Palladino noted that Jobs came back two years after leaving Reed to talk to him about a machine he was building.
"He was interested in telling me what he was doing, and how he was using what he had learned in class, but he needed some help with Greek letters because he wanted a Greek font and he couldn't find satisfactory models to go from," Palladino said.
Palladino goes on to say that he doesn't actually use a computer for writing e-mails, and instead continues to write everything by hand. "Getting letters in the mail is getting to be very rare," he laments.
Carrying a large portion of the program is The Wall Street Journal's Walt Mossberg, who reflects on his relationship with Jobs.

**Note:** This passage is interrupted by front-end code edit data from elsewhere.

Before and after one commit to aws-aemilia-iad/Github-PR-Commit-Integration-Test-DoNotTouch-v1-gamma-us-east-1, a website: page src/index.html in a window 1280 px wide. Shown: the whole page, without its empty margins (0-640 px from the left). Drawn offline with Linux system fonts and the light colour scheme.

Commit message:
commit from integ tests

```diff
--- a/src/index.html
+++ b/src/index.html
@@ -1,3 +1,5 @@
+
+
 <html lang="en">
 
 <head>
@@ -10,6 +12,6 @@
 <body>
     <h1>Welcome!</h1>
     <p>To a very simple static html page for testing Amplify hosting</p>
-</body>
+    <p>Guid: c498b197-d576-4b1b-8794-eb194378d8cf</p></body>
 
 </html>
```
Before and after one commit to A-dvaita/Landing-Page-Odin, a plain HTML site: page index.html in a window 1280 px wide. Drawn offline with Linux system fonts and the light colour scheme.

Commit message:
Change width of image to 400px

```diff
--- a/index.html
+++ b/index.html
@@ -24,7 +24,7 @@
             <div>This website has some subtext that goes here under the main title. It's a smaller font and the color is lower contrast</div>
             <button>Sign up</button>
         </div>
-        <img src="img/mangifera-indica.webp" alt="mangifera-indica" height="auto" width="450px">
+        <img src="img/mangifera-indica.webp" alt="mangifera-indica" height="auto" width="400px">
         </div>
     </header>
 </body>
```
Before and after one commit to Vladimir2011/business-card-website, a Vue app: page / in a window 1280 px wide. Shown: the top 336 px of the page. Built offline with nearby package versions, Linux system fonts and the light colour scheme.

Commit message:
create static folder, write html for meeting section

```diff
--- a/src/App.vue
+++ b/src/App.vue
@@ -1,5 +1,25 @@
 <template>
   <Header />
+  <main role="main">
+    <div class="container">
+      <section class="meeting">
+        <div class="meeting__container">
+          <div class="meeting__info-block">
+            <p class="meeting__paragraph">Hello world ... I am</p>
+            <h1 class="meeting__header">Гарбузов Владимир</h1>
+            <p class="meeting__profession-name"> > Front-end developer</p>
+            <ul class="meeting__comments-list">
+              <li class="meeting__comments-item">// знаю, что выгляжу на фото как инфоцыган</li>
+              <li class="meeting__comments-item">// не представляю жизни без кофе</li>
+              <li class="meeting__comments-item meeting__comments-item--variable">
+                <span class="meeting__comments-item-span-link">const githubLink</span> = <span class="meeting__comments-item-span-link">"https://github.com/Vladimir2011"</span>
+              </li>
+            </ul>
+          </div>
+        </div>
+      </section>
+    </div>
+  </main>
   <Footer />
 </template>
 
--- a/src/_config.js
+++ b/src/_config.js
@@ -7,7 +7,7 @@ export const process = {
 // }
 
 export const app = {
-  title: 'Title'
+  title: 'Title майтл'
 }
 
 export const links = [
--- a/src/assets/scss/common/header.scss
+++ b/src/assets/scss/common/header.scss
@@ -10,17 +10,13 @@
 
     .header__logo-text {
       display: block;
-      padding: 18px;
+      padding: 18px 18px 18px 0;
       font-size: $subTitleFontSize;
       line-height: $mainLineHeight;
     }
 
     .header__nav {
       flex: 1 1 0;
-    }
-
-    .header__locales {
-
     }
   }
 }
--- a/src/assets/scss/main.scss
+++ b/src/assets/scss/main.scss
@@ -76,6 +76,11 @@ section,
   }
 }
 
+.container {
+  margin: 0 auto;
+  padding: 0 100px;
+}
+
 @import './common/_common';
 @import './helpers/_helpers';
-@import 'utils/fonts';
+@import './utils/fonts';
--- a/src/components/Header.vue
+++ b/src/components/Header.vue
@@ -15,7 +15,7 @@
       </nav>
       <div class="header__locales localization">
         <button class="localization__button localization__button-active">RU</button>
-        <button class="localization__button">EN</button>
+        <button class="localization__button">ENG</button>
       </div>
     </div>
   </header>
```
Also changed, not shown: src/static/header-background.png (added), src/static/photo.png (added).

In a section about Jobs' rivalry with Microsoft co-founder Bill Gates, footage is shown from Mossberg's interview of the two at the D5 conference in 2007.
"I personally can attest to having heard each of them say very nasty things about the other off the record and in private over the years," Mossberg said. "I think the antipathy partly grew out of two things. On Jobs' side, he believed that Microsoft had stolen the basic ideas in the Mac. From the point of view of Gates, I think he found Jobs difficult to deal with. I think Gates felt that Jobs got more credit than he might have deserved as being the great technologist."
Also included in the program is writer David Sheff, who famously interviewed a then 29-year-old Jobs for Playboy magazine in 1985. Sheff recalls being in an interview with Jobs at Apple's campus during his first tenure with company, where Jobs sketches out something akin to an iPad.
"Steve started drawing on a place mat. We went back and forth, and basically by the end of that constructed what looked exactly like an iPad," Sheff recalled. "Steve said 'this machine, this small device as big as a book, will allow us to keep in touch with one another, it would replace the telephone, and would replace bookstores.' He saw it as a reader on this very small device and read it with editing capacity, note-taking capacity. I mean he really envisioned the iPad almost 30 years ago."
Sheff also mentions going to Sean Lennon's ninth birthday party with Jobs, where he brought one of the first Macintosh computers as a gift for the son of late Beatles front man. Sheff recalls Jobs setting it up on the floor and getting Lennon up and running with Mac Paint in "about two seconds," with that being one of the first times Jobs would see a child interacting with his creation. Lennon and Jobs were quickly joined by artist Andy Warhol, who Sheff notes had trouble using the mouse.
Other noteworthy tidbits from the program include a visit to the suburban meeting spot of Jobs and Apple co-founder Steve Wozniak by Bill Fernandez, who was Apple employee No. 4 and a friend of both men. There's also a recounting of how the first Apple mouse came to be from Dean Hovey, who recreates his trip to a Walgreens drug store to pick up some underarm deodorant and a butter dish to create the first prototype.
This is the latest documentary about Jobs since his death last month. On October 16, The Discovery Channel aired a documentary about Jobs that was a coordination with NBC entitled "iGenius: How Steve Jobs Changed the World," which also took the form of a one-hour special that was co-hosted by Adam Savage and Jamie Hyneman, the hosts of Discovery's Mythbusters series. There was also Bloomberg's "Game Changers" documentary, which focused on Jobs and aired on October 14, a little more than a week after his passing.
PBS plans to stream the full version of "One Last Thing" online beginning tomorrow. Below are two clips from the program, including one with Sheff and another with Mossberg.
Watch Steve Jobs: One Last Thing - What Steve Jobs told Playboy on PBS. See more from PBS.
Watch Steve Jobs: One Last Thing - Walt Mossberg on the Jobs-Gates Relationship on PBS. See more from PBS.